* **PROBLEM TO SOLVE**
Your answer should consist of each line below that contains the string "Chicago".

INPUT DATA section start

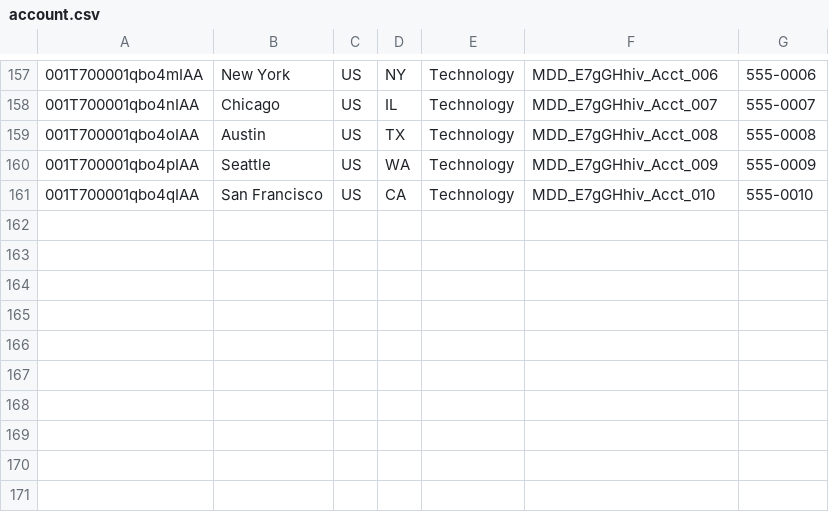
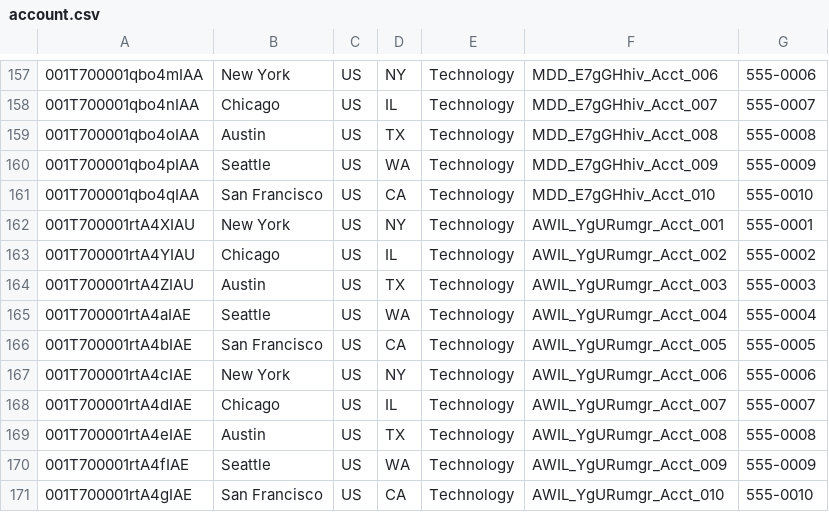
Before and after one commit to saalibilli/GHTestRepoLarge02, a CSV file: dataset/account.csv, drawn as a sheet; only a part is shown, gaps mark what is left out; the diff names each change by its address in the sheet, - before the commit and + after, or states it on an @@ line.

```diff
--- a/dataset/account.csv
+++ b/dataset/account.csv
+row 162: 001T700001rtA4XIAU | New York | US | NY | Technology | AWIL_YgURumgr_Acct_001 | 555-0001
+row 163: 001T700001rtA4YIAU | Chicago | US | IL | Technology | AWIL_YgURumgr_Acct_002 | 555-0002
+row 164: 001T700001rtA4ZIAU | Austin | US | TX | Technology | AWIL_YgURumgr_Acct_003 | 555-0003
+row 165: 001T700001rtA4aIAE | Seattle | US | WA | Technology | AWIL_YgURumgr_Acct_004 | 555-0004
+row 166: 001T700001rtA4bIAE | San Francisco | US | CA | Technology | AWIL_YgURumgr_Acct_005 | 555-0005
+row 167: 001T700001rtA4cIAE | New York | US | NY | Technology | AWIL_YgURumgr_Acct_006 | 555-0006
+row 168: 001T700001rtA4dIAE | Chicago | US | IL | Technology | AWIL_YgURumgr_Acct_007 | 555-0007
+row 169: 001T700001rtA4eIAE | Austin | US | TX | Technology | AWIL_YgURumgr_Acct_008 | 555-0008
+row 170: 001T700001rtA4fIAE | Seattle | US | WA | Technology | AWIL_YgURumgr_Acct_009 | 555-0009
+row 171: 001T700001rtA4gIAE | San Francisco | US | CA | Technology | AWIL_YgURumgr_Acct_010 | 555-0010
```
Also changed, not shown: dataset/contact.csv, dataset/opportunity.csv, 11 other files.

INPUT DATA section end

* **SOLUTION FOR THIS PROBLEM**
+row 163: 001T700001rtA4YIAU | Chicago | US | IL | Technology | AWIL_YgURumgr_Acct_002 | 555-0002
+row 168: 001T700001rtA4dIAE | Chicago | US | IL | Technology | AWIL_YgURumgr_Acct_007 | 555-0007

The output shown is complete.